Despite these claims, statistics from government organisations upholding the country’s employment act suggest that the number of official complaints from expatriates regarding their work situation were significantly less than the complaints received by local staff.
The Employment Tribunal told Minivan News that between 2009 and 2010, the proportion of complaints received from expatriates regarding poor or illegal treatment represented less than 10 percent of its total cases.
A tribunal spokesperson, who wished to remain anonymous, said that it had yet to receive a single case of alleged workplace discrimination facing foreign workers, although it accepted the practice undoubtedly occurred and that foreigners required greater recourse should they face illegal treatment in their work.
The Ministry of Human Resources, Youth and Sports, which has the Labour Relations Authority under its remit, said it had not been made aware of significant concerns among expatriates – particularly those from Europe and Asia Pacific – of widespread difficulties or a culture clash experienced working with local employers.
Senior government sources have in recent months outlined concerns about the treatment of huge numbers of unskilled labourers from countries like Bangladesh that are often illegally trafficked into the country, though skilled workers from abroad also appear to have issues with work practice.
While the number of expatriate staff complaints is statistically limited in comparison to the number of concerns received from local employees, foreigners who have sought career development in the Maldives have raised concerns about a pattern of experiences they fear others may face.
One Australian teacher, who spent a year at an international school in the Maldives, found that after years of working across Asia the Maldives was the most “personally challenging”.
The teacher said that while not regretting his experiences in the Maldives, there was very little information on what workers should expect and a seeming lack of interest and acceptance of the foreign experience he had been employed to provide.

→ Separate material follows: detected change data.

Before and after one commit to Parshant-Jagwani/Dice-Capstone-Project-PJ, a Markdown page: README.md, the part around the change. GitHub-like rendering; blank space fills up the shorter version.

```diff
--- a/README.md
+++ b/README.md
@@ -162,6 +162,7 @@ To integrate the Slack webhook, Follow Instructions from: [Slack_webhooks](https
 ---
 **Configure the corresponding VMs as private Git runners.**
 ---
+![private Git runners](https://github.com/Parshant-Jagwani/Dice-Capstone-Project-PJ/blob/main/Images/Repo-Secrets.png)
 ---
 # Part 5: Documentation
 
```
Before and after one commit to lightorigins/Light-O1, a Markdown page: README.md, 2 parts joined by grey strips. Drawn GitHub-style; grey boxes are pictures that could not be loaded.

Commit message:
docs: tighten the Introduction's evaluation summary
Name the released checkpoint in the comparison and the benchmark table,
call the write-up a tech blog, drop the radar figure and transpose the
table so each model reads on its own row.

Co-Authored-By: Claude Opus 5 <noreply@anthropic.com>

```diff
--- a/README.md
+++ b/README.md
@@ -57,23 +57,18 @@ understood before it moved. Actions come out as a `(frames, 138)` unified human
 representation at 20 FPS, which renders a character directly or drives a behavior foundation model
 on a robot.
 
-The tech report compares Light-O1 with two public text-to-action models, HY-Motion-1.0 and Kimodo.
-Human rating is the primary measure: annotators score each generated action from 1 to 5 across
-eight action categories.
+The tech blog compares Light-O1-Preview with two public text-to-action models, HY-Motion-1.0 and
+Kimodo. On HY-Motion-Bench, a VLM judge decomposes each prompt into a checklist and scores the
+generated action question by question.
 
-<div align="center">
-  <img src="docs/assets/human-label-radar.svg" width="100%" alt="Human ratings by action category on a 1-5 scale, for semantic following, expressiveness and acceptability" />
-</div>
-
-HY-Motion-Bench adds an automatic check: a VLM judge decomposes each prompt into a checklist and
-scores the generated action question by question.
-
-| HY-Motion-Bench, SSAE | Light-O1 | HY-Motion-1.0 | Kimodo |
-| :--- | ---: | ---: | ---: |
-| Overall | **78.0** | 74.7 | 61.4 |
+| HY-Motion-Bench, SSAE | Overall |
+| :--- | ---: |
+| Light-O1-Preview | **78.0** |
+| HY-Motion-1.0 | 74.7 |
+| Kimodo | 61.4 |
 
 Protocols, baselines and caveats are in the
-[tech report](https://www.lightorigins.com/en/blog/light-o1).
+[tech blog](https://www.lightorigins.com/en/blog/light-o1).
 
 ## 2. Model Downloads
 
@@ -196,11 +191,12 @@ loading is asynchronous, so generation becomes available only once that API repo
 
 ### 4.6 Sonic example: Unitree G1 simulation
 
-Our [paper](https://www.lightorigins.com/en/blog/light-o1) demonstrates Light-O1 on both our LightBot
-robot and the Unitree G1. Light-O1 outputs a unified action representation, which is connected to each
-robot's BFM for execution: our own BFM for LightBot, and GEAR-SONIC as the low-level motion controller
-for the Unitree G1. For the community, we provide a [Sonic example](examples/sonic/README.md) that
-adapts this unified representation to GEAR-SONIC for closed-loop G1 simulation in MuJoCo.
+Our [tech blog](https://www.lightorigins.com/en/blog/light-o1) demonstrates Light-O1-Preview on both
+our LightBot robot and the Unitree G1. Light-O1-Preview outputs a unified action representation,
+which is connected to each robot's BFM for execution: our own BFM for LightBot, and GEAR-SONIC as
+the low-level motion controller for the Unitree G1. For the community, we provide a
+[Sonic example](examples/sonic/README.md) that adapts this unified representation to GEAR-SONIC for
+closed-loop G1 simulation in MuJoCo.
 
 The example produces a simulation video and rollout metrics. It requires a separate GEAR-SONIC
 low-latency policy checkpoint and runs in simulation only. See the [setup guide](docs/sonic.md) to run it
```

“I found work in the Maldives extremely challenging from the point of view of trying to initiate and foster an ‘international education’, with huge limits being put on what could be facilitated in the classroom in terms of curriculum and content – mostly due to ‘culture clashes’,” he said.
“I found many levels, from management, staff and the local community down to students themselves, very unyielding in accommodating ‘international quality teaching and learning’.”
Although working in a very different industry, one UK expatriate – employed for several months as a project coordinator for a high-profile reclamation and construction project before opting to leave the country and her job – said she felt her position was ultimately untenable and that she had put too much faith in the word of her employer before arriving in the Maldives.
“The owner informed me that I should not compare myself to other expatriates from Europe and that expats should work weekends and holidays as they do not have a social life,” she claimed.
“My advice to anyone moving to the Maldives would be to make sure you have a contract that is legally recognised in the country, including the provision of allowances, medical insurance and a job description before you commit. Promises can turn to dust and someone’s word is not necessarily their bond.”
Another employee from the UK, bought to the country to work as a travel journalist and writer after several years working in the Middle East, claimed that she was also unprepared for office life in the Maldives. The employee said her employer led her to feel powerless from treatment she believed amounted to bullying.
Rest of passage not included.